Entering training camp, there’s plenty of unanswered questions that will impact rosters moving forward. In our Camp Questions series, our writers are looking at an issue with dynasty impact for each team.
Question: Will the real Kevin White please stand up (and who else is there if he doesn’t?
The Chicago Bears offense going into 2017 has questions at quarterback and wide receiver. Jordan Howard is the only established starting skill position player, which could make him the only dynasty relevant position player on the entire roster. While that might be harsh to 2016 darling Cameron Meredith, he needs to show more of an outside presence to truly become the dominant wide receiver in Chicago. What the Chicago Bears want is their invested draft capital over the last few seasons to step up to the plate and perform, none more needed than the 2015 first round pick Kevin White. White’s career has been blighted by injury, his first season lost to a stress fracture in his leg and managing just 4 starts and 19 receptions in his second season before being placed on injured reserve with a fractured left fibula and a high ankle sprain. What made White such an intriguing prospect coming out of college was his size-speed combination, but his physical dominance appears to have been stunted by back to back season ending injuries. This is a sink or swim season for White, one in which if he fails, Meredith stands to be slotted in as the lead receiver for 2017 and possibly beyond. Beyond Meredith, Victor Cruz, Kendall Wright, and Markus Wheaton will all compete for snaps, but none of them should be on your dynasty radar.

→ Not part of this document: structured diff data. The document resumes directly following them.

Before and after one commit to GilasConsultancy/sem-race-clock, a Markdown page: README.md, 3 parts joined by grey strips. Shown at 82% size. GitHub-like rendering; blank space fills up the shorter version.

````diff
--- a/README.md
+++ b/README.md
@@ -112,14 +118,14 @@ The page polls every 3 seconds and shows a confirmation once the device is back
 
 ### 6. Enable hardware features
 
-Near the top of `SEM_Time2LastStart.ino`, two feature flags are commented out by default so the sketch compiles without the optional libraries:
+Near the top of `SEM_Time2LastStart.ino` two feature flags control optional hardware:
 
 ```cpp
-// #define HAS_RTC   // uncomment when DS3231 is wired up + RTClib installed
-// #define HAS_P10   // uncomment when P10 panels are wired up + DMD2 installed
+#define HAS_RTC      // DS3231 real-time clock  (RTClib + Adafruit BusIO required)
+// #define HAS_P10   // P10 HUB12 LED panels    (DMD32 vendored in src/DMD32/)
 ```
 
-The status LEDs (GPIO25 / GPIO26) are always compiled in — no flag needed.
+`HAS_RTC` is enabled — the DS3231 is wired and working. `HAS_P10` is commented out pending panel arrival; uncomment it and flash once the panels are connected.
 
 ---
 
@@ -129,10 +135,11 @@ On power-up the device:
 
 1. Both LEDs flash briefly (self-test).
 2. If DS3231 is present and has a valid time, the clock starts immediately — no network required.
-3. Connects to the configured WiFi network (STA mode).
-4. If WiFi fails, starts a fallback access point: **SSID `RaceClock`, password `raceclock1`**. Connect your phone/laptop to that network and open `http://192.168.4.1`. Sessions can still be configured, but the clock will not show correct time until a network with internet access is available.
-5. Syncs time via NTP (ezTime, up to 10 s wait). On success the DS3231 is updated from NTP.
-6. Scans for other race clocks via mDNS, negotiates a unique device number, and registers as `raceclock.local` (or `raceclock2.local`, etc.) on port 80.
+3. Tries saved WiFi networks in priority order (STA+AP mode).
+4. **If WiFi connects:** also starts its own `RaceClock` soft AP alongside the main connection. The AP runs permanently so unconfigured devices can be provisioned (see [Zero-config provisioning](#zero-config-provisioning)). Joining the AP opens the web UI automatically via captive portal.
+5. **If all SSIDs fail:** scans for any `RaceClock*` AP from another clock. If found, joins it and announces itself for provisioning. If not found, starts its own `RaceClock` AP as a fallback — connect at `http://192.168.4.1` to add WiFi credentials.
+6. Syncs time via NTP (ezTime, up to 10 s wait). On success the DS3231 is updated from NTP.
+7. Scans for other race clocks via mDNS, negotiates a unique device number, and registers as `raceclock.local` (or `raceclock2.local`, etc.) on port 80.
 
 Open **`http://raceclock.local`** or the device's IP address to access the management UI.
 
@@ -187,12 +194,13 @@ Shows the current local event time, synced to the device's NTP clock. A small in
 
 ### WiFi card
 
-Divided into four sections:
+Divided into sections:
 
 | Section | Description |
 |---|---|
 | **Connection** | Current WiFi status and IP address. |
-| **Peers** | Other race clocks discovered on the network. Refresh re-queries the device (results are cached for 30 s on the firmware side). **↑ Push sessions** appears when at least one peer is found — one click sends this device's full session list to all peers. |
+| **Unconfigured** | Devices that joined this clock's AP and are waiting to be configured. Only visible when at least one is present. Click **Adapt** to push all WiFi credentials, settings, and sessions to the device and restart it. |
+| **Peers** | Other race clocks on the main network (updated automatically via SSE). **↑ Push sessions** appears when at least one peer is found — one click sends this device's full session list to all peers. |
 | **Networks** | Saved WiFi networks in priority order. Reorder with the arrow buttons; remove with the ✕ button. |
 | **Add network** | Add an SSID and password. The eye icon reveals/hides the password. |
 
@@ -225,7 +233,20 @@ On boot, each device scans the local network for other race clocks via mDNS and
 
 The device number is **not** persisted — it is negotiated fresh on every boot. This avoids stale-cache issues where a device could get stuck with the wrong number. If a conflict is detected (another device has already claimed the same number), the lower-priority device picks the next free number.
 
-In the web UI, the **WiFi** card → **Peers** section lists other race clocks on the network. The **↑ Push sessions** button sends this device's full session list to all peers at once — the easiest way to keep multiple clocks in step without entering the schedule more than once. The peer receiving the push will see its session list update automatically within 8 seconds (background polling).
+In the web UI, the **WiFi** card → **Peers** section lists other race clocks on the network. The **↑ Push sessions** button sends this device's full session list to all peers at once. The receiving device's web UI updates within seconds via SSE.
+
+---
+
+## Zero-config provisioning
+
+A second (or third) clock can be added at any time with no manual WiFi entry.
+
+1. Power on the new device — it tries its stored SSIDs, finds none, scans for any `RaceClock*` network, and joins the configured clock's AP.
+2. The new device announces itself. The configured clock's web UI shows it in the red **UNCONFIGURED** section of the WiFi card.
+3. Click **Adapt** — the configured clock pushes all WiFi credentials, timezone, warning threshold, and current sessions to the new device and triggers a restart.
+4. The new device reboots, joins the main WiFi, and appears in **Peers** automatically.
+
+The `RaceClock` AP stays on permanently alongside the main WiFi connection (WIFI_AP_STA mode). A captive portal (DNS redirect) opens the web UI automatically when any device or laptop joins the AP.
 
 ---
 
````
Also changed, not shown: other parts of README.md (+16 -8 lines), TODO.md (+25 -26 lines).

Question: Should we be getting “overly excited” about Eric Ebron?
The dynasty tight-end landscape for the foreseeable future is rosy – and another name to add to that list is Eric Ebron. Still just 24, Ebron’s credentials for a 2017 breakout are off the chart as a player who should see his ADP sore come the end of the season in dynasty drafts. Ebron recently told Sirius XM he is “overly excited” about his upcoming role and the tweaks which that entails. The loss of Anquan Boldin and his red zone targets should pave the way for a more considerable role for Ebron, while outside the red zone it will be Theo Riddick who sees the uptick in targets and receptions. Nonetheless, the Lions, led by Matt Stafford and not featuring a true WR1 (rather a 1A and 1B in Golden Tate and Marvin Jones), will look to include all their pass-catching options prominently in an offense which will have to be firing on all cylinders to challenge for the NFC North title. Ebron is a matchup nightmare with a physical skill set that shines when the Lions can line him up against linebackers or safeties. If Ebron establishes himself as the Lions primary red zone threat, double digit touchdowns is a possible outcome. If Ebron fails to do so, expect red zone passing targets to flow toward Tate and Riddick, with Ameer Abdullah adding touches near the goal line in an offense lacking a traditional red zone weapon.
Green Bay Packers
Question: Can Ty Montgomery establish himself as a legitimate running back?
Ty Montgomery emerged as a midseason fantasy darling due to the litany of the injuries which plagued the Packers backfield. Eddie Lacy and James Starks couldn’t stay healthy, while Christine Michael’s glimmers of talent during his brief stint in Green Bay did not earn himself another contract with the team. Entering 2017, none of these backs find themselves on the Packers roster. Montgomery was by far the most efficient and effective option in the Green Bay backfield, with the expectation for 2017 the converted wide receiver will assume the feature back role. The Packers did add a fresh cohort of young running backs in the 2017 draft: Jamaal Williams, Aaron Jones, and Devante Mays. Of these Williams projects the greatest as he was the highest selection (fourth round) and showed good pass blocking ability in college football, an area which Montgomery has received criticism. Although Montgomery had been receiving specialized pass protection training from ex-Packer Brandon Jackson, the presence of Williams and fullback Aaron Ripkowski could reduce Montgomery’s total snaps if this remains a deficiency. The Packers coaching staff will be hoping that Montgomery can get up to speed, as Montgomery is a prototypical dual-threat running back the Packers want on the field as much as possible. If Montgomery does secure the RB1 role for the Packers, his fantasy outlook is frankly scary. While Ripkowski and Aaron Rodgers own natural scrambling ability may reduce his rushing touchdown upside, Montgomery has the natural skill set and size to emerge as an every-down back and a focal point of the Green Bay offense.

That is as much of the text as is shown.